Background: Stroke risk factors overlap with chronic diseases, such as hypertension, diabetes and lifestyle choices that compound cardiovascular risk, such as smoking, diet, and inactivity. We previously validated the Self-management TO Prevent (STOP) Stroke Program at our VA facility to improve Veterans access to preventive care and lifestyle modification/self-care therapies. We found travel distance to be the most significant barrier to dissemination of this intervention. Novel approaches to implementation within community-based settings to reach rural Veterans are needed. Objectives: The overall objective of the proposed pilot project is to determine if a video teleconference delivery model for the STOP Stroke Program (V-STOP) is a feasible strategy to improve access to self-management education and specialty care for rural Veterans.
Specific aims are to: (1) determine system/patient/provider barriers and facilitators to implementing V- STOP (2) describe the effects of V-STOP on access, acceptability, patients' knowledge about stroke risk and self-management behaviors, self-efficacy, and quality of life (QOL), and (3) determine effect sizes and measurement strategies for a future randomized clinical trial. Methods: A formative evaluation of V-STOP outcomes and implementation will be completed using a pilot, open trial design. Focus groups, survey, and pre/post test methods will be utilized to identify factors associated with feasibility and effectiveness of implementation. A sample of (N=30) Veterans with a history of stroke or with multiple stroke risk factors will be recruited from two CBOCs in VISN 16 in a two-phase study. During phase 1, (n = 10) Veterans will be recruited equally from both CBOC sites to participate in V-STOP as currently designed. After completion of the intervention, focus groups will be conducted with V-STOP participants and CBOC clinicians will be surveyed using an investigator developed questionnaire. Direct content analysis will identify system, patient, and provider barriers and facilitators to V-STOP implementation. The V-STOP program will be refined based on this feedback. During phase 2, (n = 20) Veterans will be recruited equally from both sites to participate in the refined V-STOP program. Implementation of the intervention will be determined from program attendance, completion rates, and distance traveled for services. Acceptability will be assessed from satisfaction surveys. Pre/post test measures will be applied to describe the effectiveness of V- STOP on patients' self-management skills, stroke risk knowledge, self-efficacy, and QOL. We will report descriptive statistics on the scores and change in each patient's score from baseline, 12 and 18 weeks. With these data from 20 participants, we may consider using the non- parametric alternative to the paired t-test to determine if the scores at baseline differed significantly from the scores at 12 and 18 weeks. We will also determine measurement strategies and sample sizes for a larger comparative effectiveness trial.

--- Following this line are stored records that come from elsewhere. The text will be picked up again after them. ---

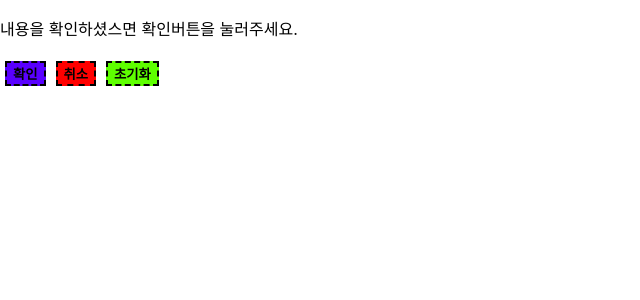
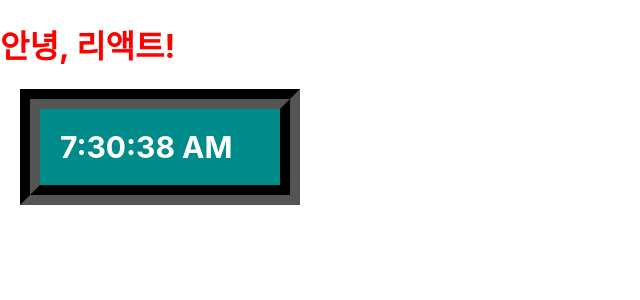
Before and after one commit to wnddjgld/ReactProjects0829, a React (Create React App) app: page / in a window 1280 px wide. Shown: the top 300 px of the page, without its empty margins (0-640 px from the left). Built offline with nearby package versions, Linux system fonts and the light colour scheme.

Commit message:
React0905 실습

```diff
--- /dev/null
+++ b/src/chp04/Clock.css
@@ -0,0 +1,12 @@
+.asdf{
+    border-width: 20px;
+    border-style: groove;
+    border-color: black;
+    background-color: darkcyan;
+    color: white;
+    font-size: 30px;
+    font-weight: bold;
+    padding: 20px;
+    margin: 20px;
+    width:  200px;
+}
--- /dev/null
+++ b/src/chp04/Clock.jsx
@@ -0,0 +1,12 @@
+import React from "react";
+
+function Clock(props){
+    return(
+        <div>
+            <h1>안녕, 리액트!</h1>
+            <div className='asdf'> {new Date().toLocaleTimeString()}</div>
+        </div>
+    )
+}
+
+export default Clock;
--- a/src/index.js
+++ b/src/index.js
@@ -2,18 +2,24 @@
 import ReactDOM from 'react-dom/client';
 import './index.css';
 import  './chp03/Book.css'
+import './chp04/Clock.css'
 import App from './App';
 import reportWebVitals from './reportWebVitals';
 import Library from "./chp03/Library";
 import ConfirmDialog from "./chp04/ConfirmDialog"
 import Button from "./chp04/Button.css"
+import Clock from "./chp04/Clock";
+
 
 const root = ReactDOM.createRoot(document.getElementById('root'));
-root.render(
-  <React.StrictMode>
-    <ConfirmDialog />
-  </React.StrictMode>
-);
+setInterval(() => {
+    root.render(
+        <React.StrictMode>
+            <Clock/>
+        </React.StrictMode>
+    );
+}, 1000);
+
 
 // If you want to start measuring performance in your app, pass a function
 // to log results (for example: reportWebVitals(console.log))
```
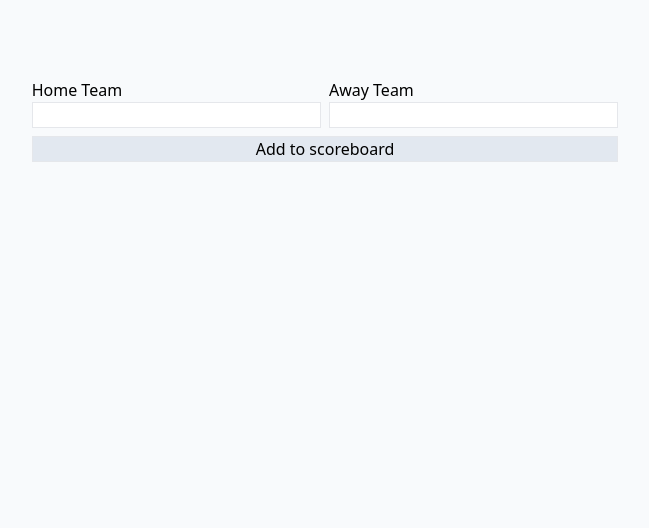
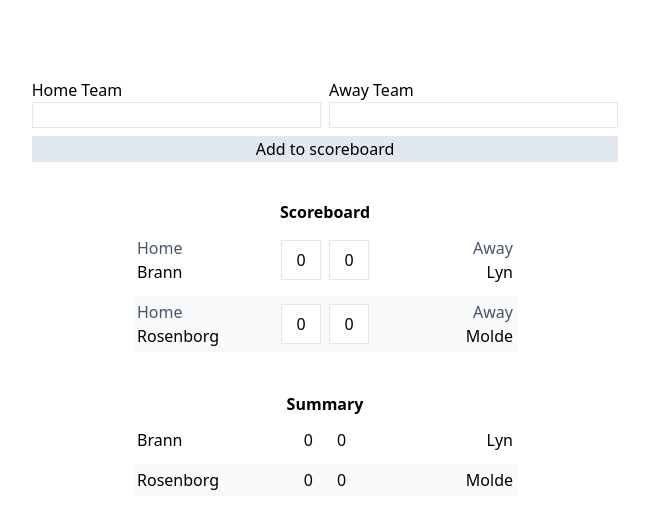
Before and after one commit to BjarneBetjent/sportradar-test, a SvelteKit app: page / in a window 1280 px wide. Shown: the top 528 px of the page, without its empty margins (315-964 px from the left). Built offline with nearby package versions, Linux system fonts and the light colour scheme.

Commit message:
Finished GUI for SummaryGame component

```diff
--- a/src/lib/utils/components/SummaryGame.svelte
+++ b/src/lib/utils/components/SummaryGame.svelte
@@ -3,4 +3,13 @@
 	export let game: Game;
 </script>
 
-<div class="">{game.getHomeTeam()}</div>
+<div class="flex w-96 justify-between odd:bg-slate-50">
+	<div class="flex flex-1 p-1 items-center gap-2">
+		<p class="text-left">{game.getHomeTeam().getTeamName()}</p>
+		<p class="text-right flex-1 mr-2">{game.getHomeTeam().getScore()}</p>
+	</div>
+	<div class="flex flex-1 p-1 items-center gap-2">
+		<p class="text-left flex-1 ml-2">{game.getHomeTeam().getScore()}</p>
+		<p class="text-right">{game.getAwayTeam().getTeamName()}</p>
+	</div>
+</div>
--- a/src/routes/+page.svelte
+++ b/src/routes/+page.svelte
@@ -20,6 +20,16 @@
 
 	const scoreboard = new Scoreboard();
 
+	// TEMP MOCK
+	const time = Date.now();
+
+	const game1 = new Game('Rosenborg', 'Molde', time - 1000);
+	const game2 = new Game('Brann', 'Lyn', time);
+	scoreboard.addGame(game1);
+	scoreboard.addGame(game2);
+
+	activeGamesStore.set(scoreboard.getGames());
+
 	// Add a new game to the scoreboard.
 	// Called by the "Add to scoreboard button"
 	function addGame() {
@@ -33,6 +43,11 @@
 		activeGamesStore.set(scoreboard.getGames());
 	}
 
+	function updateScore({ detail }) {
+		//
+		console.log('Detaisl', detail);
+	}
+
 	// Update the summary
 	function updateSummary() {
 		summaryStore.set(scoreboard.getSummary());
@@ -40,7 +55,7 @@
 </script>
 
 <div class="w-screen h-screen flex justify-center">
-	<div class="bg-slate-50 w-7/12 flex flex-col items-center pt-20 gap-10">
+	<div class="w-7/12 flex flex-col items-center pt-20 gap-10">
 		<!-- Add team -->
 		<div class="w-full flex flex-col h-20 justify-center gap-2 px-20">
 			<div class="flex gap-2">
@@ -56,19 +71,21 @@
 			<button class="border bg-slate-200" on:click={addGame}>Add to scoreboard</button>
 			{#if addError}
 				<div class="">
-					<p class="text-red-600">Failed to add this game</p>
+					<p class="text-red-600">Duplicates not allowed</p>
 				</div>
 			{/if}
 		</div>
 		<!-- Scoreboard -->
-		<div class="flex flex-col w-full px-20">
+		<div class="flex flex-col w-full px-20 items-center gap-2">
+			<h2 class="font-bold">Scoreboard</h2>
 			{#each $activeGamesStore as game (game.getTimeStarted())}
-				<ActiveGame {game} />
+				<ActiveGame {game} on:scoreChanged={updateScore} />
 			{/each}
 		</div>
 
 		<!-- Summary -->
-		<div class="flex flex-col w-full px-20">
+		<div class="flex flex-col w-full px-20 items-center gap-2">
+			<h2 class="font-bold">Summary</h2>
 			{#each $summaryStore as game (game.getTimeStarted())}
 				<SummaryGame {game} />
 			{/each}
```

Self-management education has been identified as one key strategy to address the burden of chronic disease to help Veterans manage their health conditions more effectively. Improving access to care via telehealth is a VHA strategic initiative. The use of video teleconference technology at local Community-Based Outpatient Clinics (CBOCs) for patient self-management education and for specialty clinic visits has the potential to enhance access to these types of care services for rural Veterans. If self-management education can be delivered effectively to CBOCs via video teleconferencing, this delivery model has the potential to increase accessibility of specialty programs to all Veterans. If this methodology proves to be a beneficial care delivery method for group self-management educations and specialty clinic care it could be expanded as a model for other risk reduction programs.